When you search for “Stephanie Williams,” Google asks if you meant “Stephen Williams.” A case of gender bias—or is there something more at work here? MIT Sloan Distinguished Professor of Management Science Catherine Tucker takes viewers through her recent research looking at the ways algorithms appear to reinforce existing inequalities. Tucker, who is also a professor of marketing, cofounder of the Cryptoeconomics lab at MIT, and a research associate at the National Bureau of Economic Research, is known for her research into the consequences of digital data for privacy, algorithmic bias, digital health, and online advertising.

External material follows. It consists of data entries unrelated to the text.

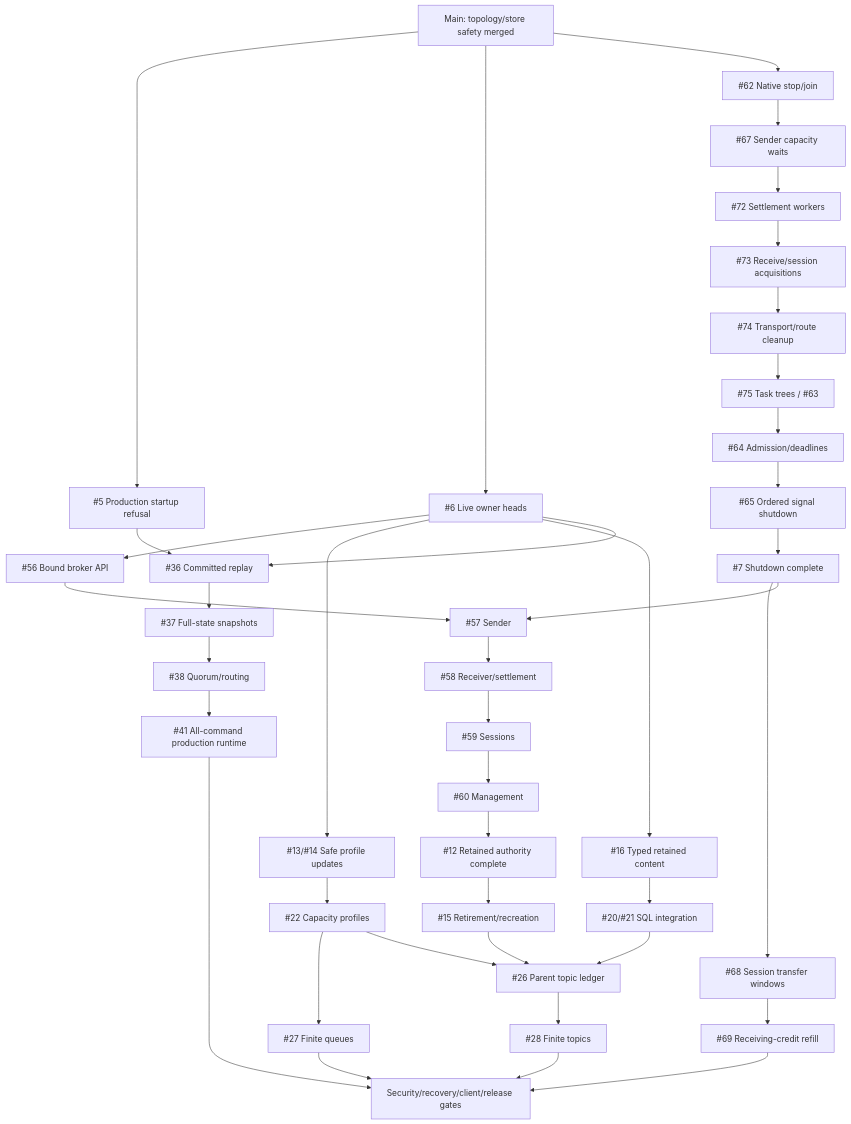
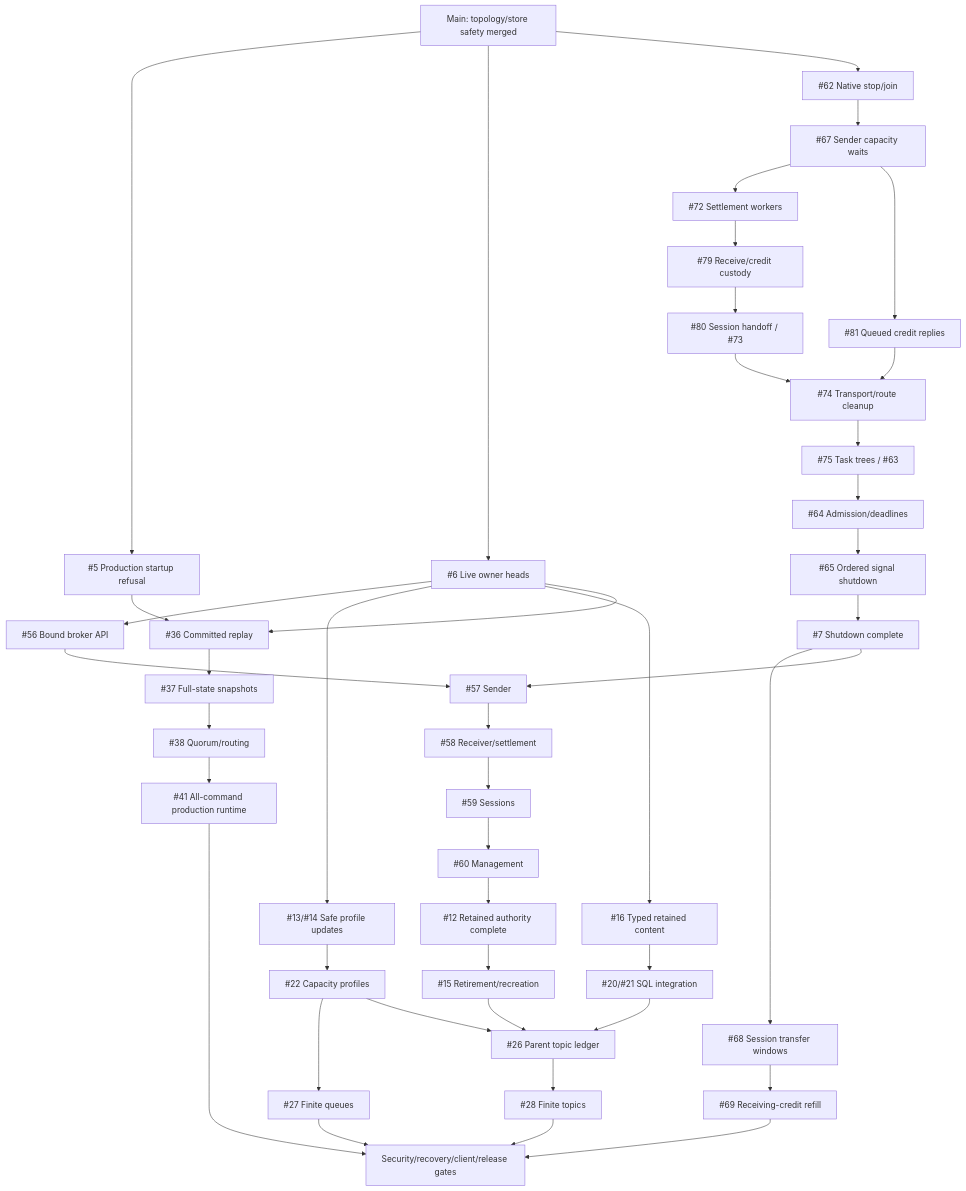
Before and after one commit to DeandreT/switchyard: the diagram in docs/roadmap.md, drawn with Mermaid. The commit also changed other lines of this file and 8 other files, not shown here.

````diff
--- a/docs/roadmap.md
+++ b/docs/roadmap.md
@@ -49,42 +50,45 @@
 ```mermaid
 flowchart TD
     Main["Main: topology/store safety merged"] --> Guard["#5 Production startup refusal"]
     Main --> Owners["#6 Live owner heads"]
     Owners --> Core["#56 Bound broker API"]
     Core --> Sender["#57 Sender"]
     Main --> Native["#62 Native stop/join"]
     Native --> Permits["#67 Sender capacity waits"]
     Permits --> Settlement["#72 Settlement workers"]
-    Settlement --> Acquisition["#73 Receive/session acquisitions"]
+    Settlement --> Receive["#79 Receive/credit custody"]
+    Receive --> Acquisition["#80 Session handoff / #73"]
+    Permits --> CreditReply["#81 Queued credit replies"]
+    CreditReply --> Transport
     Acquisition --> Transport["#74 Transport/route cleanup"]
     Transport --> Protocol["#75 Task trees / #63"]
     Protocol --> Admission["#64 Admission/deadlines"]
     Admission --> Signals["#65 Ordered signal shutdown"]
     Signals --> Shutdown["#7 Shutdown complete"]
     Shutdown --> Windows["#68 Session transfer windows"]
     Windows --> Refill["#69 Receiving-credit refill"]
     Refill --> Gates
     Shutdown --> Sender
     Sender --> Receiver["#58 Receiver/settlement"]
     Receiver --> Sessions["#59 Sessions"]
     Sessions --> Management["#60 Management"]
     Management --> Bindings["#12 Retained authority complete"]
     Bindings --> Delete["#15 Retirement/recreation"]
     Owners --> Profiles["#13/#14 Safe profile updates"]
     Owners --> Content["#16 Typed retained content"]
     Content --> SQL["#20/#21 SQL integration"]
     Profiles --> Modes["#22 Capacity profiles"]
     Modes --> Queue["#27 Finite queues"]
     Modes --> Ledger["#26 Parent topic ledger"]
     SQL --> Ledger
     Delete --> Ledger
     Ledger --> Topic["#28 Finite topics"]
     Guard --> Log["#36 Committed replay"]
     Owners --> Log
     Log --> Snapshot["#37 Full-state snapshots"]
     Snapshot --> Quorum["#38 Quorum/routing"]
     Quorum --> Runtime["#41 All-command production runtime"]
     Runtime --> Gates["Security/recovery/client/release gates"]
     Topic --> Gates
     Queue --> Gates
 ```
````
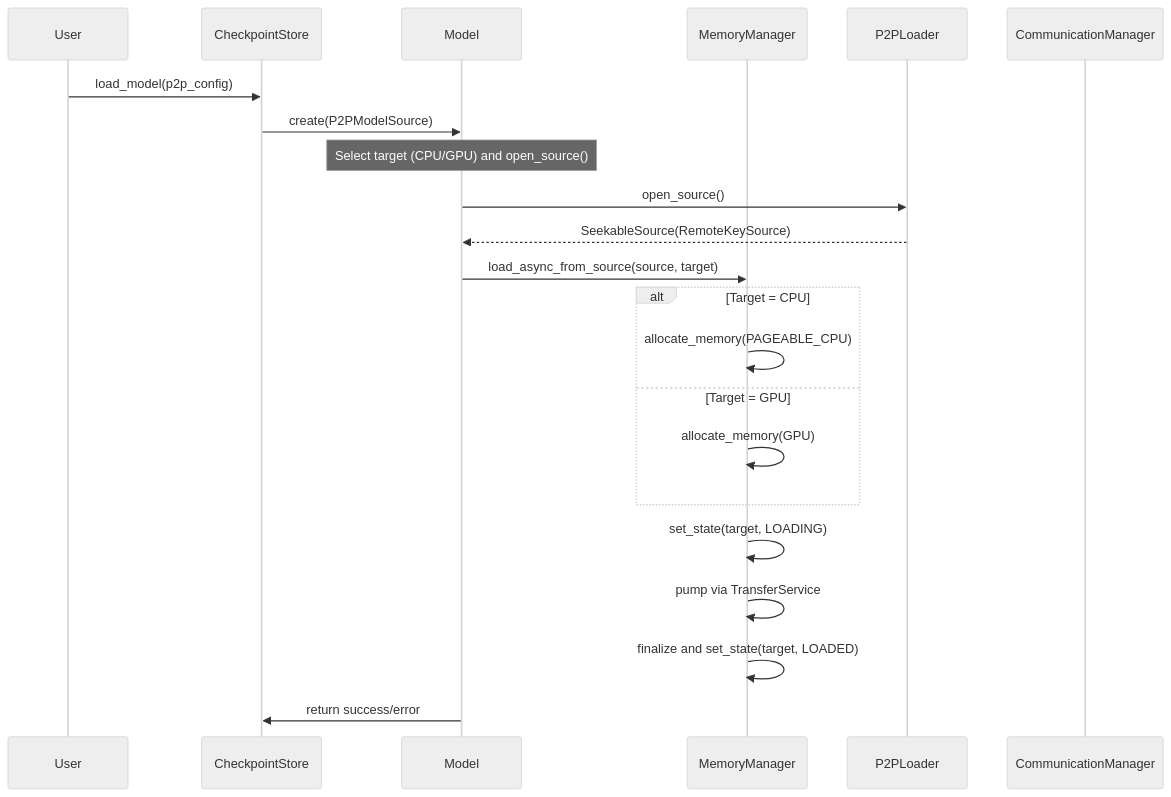
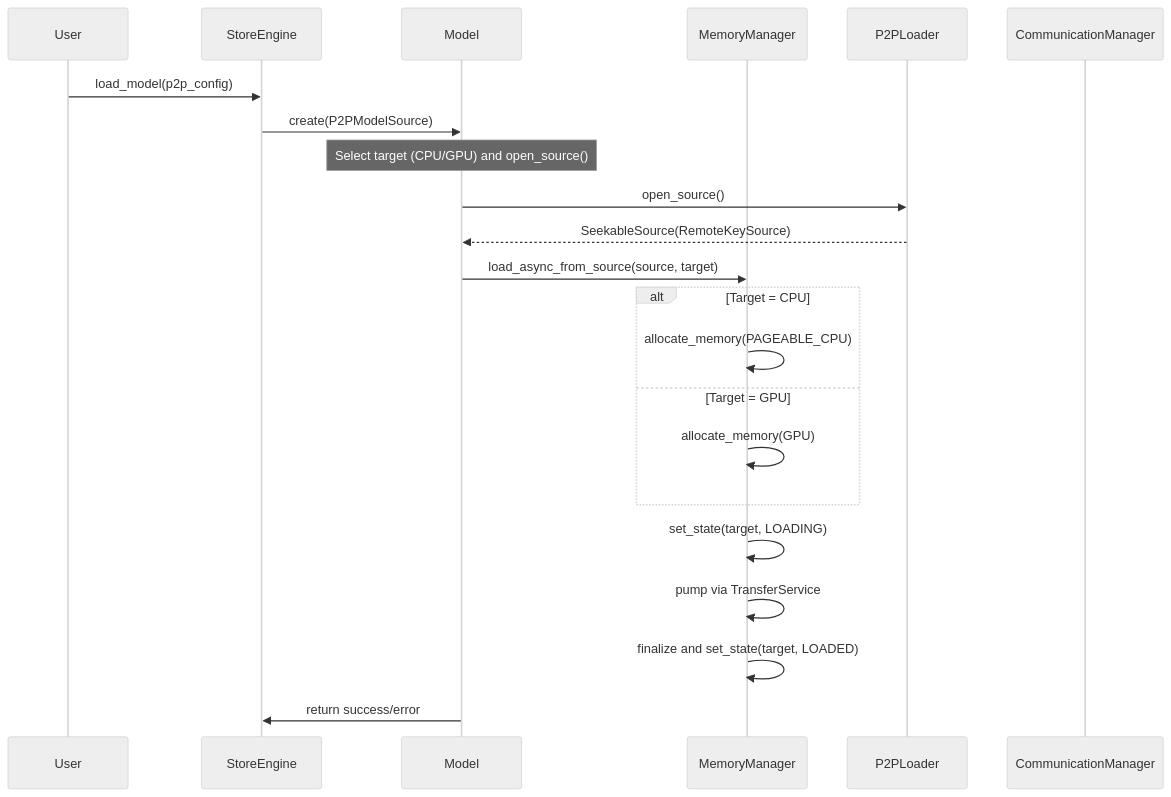
Before and after one commit to tensorcast-ai/tensorcast: diagram 12 of 13 in web-docs/docs/developer-guides/core/store/architecture.md, drawn with Mermaid (neutral theme). The commit also changed other lines of this file and 54 other files, not shown here.

Commit message:
refactor: rename CheckpointStore to StoreEngine

````diff
--- a/web-docs/docs/developer-guides/core/store/architecture.md
+++ b/web-docs/docs/developer-guides/core/store/architecture.md
@@ -522,29 +522,29 @@
 ```mermaid
 sequenceDiagram
     participant User
-    participant CS as CheckpointStore
+    participant CS as StoreEngine
     participant M as Model
     participant MM as MemoryManager
     participant RL as P2PLoader
     participant CM as CommunicationManager
 
     User->>CS: load_model(p2p_config)
     CS->>M: create(P2PModelSource)
 
     Note over M: Select target (CPU/GPU) and open_source()
     M->>RL: open_source()
     RL-->>M: SeekableSource(RemoteKeySource)
     M->>MM: load_async_from_source(source, target)
 
     alt Target = CPU
         MM->>MM: allocate_memory(PAGEABLE_CPU)
     else Target = GPU
         MM->>MM: allocate_memory(GPU)
     end
 
     MM->>MM: set_state(target, LOADING)
     MM->>MM: pump via TransferService
     MM->>MM: finalize and set_state(target, LOADED)
 
     M->>CS: return success/error
 ```
````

Using online advertising to test gender, racial and socio-economic biases, she employs the tools of economics to uncover some surprising underlying reasons for algorithmic bias, including cost-minimizing, machine learning, and relying on economic history to categorize consumers. Tucker concludes by considering whether the much-touted notion of “algorithmic transparency” would solve any of these problems.
Catherine Tucker, Sloan Distinguished Professor of Management, Professor, Marketing, Chair MIT Sloan PhD Program
Andrei Hagiu, Dean’s Research Scholar, Associate Professor, Information Systems, Associate Director for the Platforms Initiative, Digital Sector, Questrom School of Business
Hosted by Peter Howard, Executive Director,
Questrom Digital Business Institute
About the Digital Leadership Forum:
The Digital Business Institute at Boston University Questrom School of Business and Questrom’s Information Systems Department co-host the Boston Digital Leadership Forum. The goal of the forum is to feature one well-known digital business leader or thinker every month to discuss our digital future.